New federal data has confirmed what Long Islanders whose basements flooded this spring probably suspected: The water table rose this year, with local groundwater levels on average 2.5 feet higher than they were last April.
Months after March's soaking storms, scientists with the U.S Geological Survey said groundwater remains at near-record highs on Long Island and in New York City. "We have just begun this month to see water levels decline," said Steven Terracciano, supervisory hydrologist in charge of the agency's Coram office.
Terracciano said this year's spike is due in part to the big snowstorms and March rains that came before the growing season. "Plants aren't using any of the water and so it moves more efficiently down through the water table," he said.
The annual survey measured groundwater levels in April at more than 600 wells across Long Island and New York City. The most dramatic spikes were observed at slightly elevated areas such as Calverton, where clay-like soils prevent water from draining quickly. The biggest jump was measured at one well south of Sag Harbor, where groundwater was 9.2 feet higher than last year - something unlikely to trouble residents because the water table was still 40 feet below the surface.
It was a different story in Riverhead, where water flooded homes on Horton Avenue and made a lake in the middle of Osborne Avenue. One lane has finally reopened after months of pumping, said Town Supervisor Sean Walter.
USGS researchers said that even small rises in the water table caused trouble in low-lying areas on the South Shore. That's because basements, septic tanks and other underground structures lie closer to the water table in places like South Valley Stream or Center Moriches, where the depth to groundwater measured just 5 feet in April.
"We got two feet of water in the basement and it wouldn't go down for at least a month," said Phyllis Tamburello, 58, of Mastic Beach. "I had $10,000 worth of damage in my basement." Her insurance did not cover the damage because the flood was caused by groundwater, Tamburello said.
Scientists expect the water table to go down over the next few months.
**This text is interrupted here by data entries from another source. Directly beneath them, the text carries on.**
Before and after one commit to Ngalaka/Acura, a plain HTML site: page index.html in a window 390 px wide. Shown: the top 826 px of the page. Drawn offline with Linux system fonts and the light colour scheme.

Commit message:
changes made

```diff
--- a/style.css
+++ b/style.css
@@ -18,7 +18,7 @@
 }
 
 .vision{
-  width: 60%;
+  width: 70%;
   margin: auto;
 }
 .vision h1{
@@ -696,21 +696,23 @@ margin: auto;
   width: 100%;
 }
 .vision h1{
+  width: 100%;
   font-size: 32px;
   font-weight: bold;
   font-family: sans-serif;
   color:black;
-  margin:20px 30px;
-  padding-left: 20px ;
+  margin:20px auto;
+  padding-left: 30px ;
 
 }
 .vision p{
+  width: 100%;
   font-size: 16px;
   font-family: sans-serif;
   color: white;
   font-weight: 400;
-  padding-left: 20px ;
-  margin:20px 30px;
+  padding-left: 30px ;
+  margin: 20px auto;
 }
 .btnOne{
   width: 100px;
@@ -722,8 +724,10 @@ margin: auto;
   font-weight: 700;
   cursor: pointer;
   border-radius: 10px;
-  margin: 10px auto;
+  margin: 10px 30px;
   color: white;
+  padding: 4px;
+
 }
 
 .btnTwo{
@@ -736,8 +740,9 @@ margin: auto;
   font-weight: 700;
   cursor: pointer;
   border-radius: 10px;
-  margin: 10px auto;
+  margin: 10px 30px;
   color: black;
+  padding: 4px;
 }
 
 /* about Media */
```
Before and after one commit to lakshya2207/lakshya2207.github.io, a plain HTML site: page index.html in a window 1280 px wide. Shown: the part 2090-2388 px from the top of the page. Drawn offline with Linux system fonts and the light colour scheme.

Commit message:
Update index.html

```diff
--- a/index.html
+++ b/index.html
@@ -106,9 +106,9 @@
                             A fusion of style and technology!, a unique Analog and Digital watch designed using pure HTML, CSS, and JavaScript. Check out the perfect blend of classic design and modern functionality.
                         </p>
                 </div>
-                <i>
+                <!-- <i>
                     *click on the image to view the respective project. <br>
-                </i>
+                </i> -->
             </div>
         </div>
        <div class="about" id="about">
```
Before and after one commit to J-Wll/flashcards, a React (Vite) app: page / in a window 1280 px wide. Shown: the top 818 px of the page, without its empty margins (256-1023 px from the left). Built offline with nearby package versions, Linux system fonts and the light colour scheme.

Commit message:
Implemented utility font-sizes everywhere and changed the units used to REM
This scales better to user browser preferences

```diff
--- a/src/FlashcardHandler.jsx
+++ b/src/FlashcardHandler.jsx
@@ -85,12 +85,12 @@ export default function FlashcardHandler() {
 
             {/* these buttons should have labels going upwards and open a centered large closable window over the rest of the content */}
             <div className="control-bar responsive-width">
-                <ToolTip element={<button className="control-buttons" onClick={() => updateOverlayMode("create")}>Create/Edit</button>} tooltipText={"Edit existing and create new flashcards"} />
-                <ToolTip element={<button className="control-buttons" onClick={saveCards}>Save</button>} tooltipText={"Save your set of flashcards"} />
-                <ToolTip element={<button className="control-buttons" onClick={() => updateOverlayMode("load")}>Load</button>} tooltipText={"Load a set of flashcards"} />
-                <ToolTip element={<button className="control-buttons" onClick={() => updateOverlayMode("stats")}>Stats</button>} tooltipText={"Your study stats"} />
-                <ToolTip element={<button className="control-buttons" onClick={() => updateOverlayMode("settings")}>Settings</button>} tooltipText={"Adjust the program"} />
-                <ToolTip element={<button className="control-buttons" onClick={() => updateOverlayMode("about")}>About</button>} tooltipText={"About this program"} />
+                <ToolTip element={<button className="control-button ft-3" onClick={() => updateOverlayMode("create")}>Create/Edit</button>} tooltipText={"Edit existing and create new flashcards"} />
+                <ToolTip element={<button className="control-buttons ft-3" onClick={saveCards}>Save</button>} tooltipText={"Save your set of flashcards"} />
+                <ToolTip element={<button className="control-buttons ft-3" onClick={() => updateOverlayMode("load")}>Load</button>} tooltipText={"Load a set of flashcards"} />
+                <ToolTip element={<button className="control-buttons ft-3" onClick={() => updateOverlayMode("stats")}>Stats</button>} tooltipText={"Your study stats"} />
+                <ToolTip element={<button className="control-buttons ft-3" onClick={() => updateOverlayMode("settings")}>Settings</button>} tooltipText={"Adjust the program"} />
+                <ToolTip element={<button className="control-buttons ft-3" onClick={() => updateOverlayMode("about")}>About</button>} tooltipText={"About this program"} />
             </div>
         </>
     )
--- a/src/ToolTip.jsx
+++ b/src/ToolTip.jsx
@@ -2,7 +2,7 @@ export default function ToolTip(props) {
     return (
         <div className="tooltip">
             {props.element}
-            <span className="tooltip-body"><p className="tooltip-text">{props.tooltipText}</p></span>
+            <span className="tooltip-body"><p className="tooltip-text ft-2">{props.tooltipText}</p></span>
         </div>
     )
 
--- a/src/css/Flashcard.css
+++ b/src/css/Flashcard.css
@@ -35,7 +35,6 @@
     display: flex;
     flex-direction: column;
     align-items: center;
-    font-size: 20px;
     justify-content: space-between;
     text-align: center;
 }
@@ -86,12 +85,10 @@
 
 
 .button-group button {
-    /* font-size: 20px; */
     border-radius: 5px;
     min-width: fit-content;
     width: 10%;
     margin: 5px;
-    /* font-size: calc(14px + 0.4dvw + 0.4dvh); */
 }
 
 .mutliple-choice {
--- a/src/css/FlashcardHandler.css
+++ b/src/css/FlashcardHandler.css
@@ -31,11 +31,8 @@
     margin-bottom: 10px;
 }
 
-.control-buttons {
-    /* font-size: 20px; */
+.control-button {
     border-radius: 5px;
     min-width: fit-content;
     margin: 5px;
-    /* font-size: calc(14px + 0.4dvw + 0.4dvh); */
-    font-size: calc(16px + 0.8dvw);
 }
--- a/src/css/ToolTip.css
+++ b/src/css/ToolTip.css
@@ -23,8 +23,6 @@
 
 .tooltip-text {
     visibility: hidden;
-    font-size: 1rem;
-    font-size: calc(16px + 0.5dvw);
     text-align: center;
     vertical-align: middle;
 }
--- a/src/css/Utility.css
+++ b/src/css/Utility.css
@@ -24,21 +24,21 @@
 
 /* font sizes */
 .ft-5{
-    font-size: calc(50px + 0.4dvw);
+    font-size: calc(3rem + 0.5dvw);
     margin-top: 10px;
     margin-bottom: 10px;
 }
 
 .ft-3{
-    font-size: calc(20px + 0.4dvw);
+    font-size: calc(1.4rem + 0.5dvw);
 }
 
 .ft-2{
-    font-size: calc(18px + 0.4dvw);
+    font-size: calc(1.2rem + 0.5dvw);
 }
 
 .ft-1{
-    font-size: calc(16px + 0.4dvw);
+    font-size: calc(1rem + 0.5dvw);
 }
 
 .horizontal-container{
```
But they caution that this kind of flooding could become more common.
Many scientists expect that global increases in temperature will result in rising sea levels and more frequent and intense storms - conditions that the agency said would increase the potential for groundwater flooding. "If the predictions bear out, these anomalous conditions that we're experiencing now may not be anomalous in the future," Terracciano said.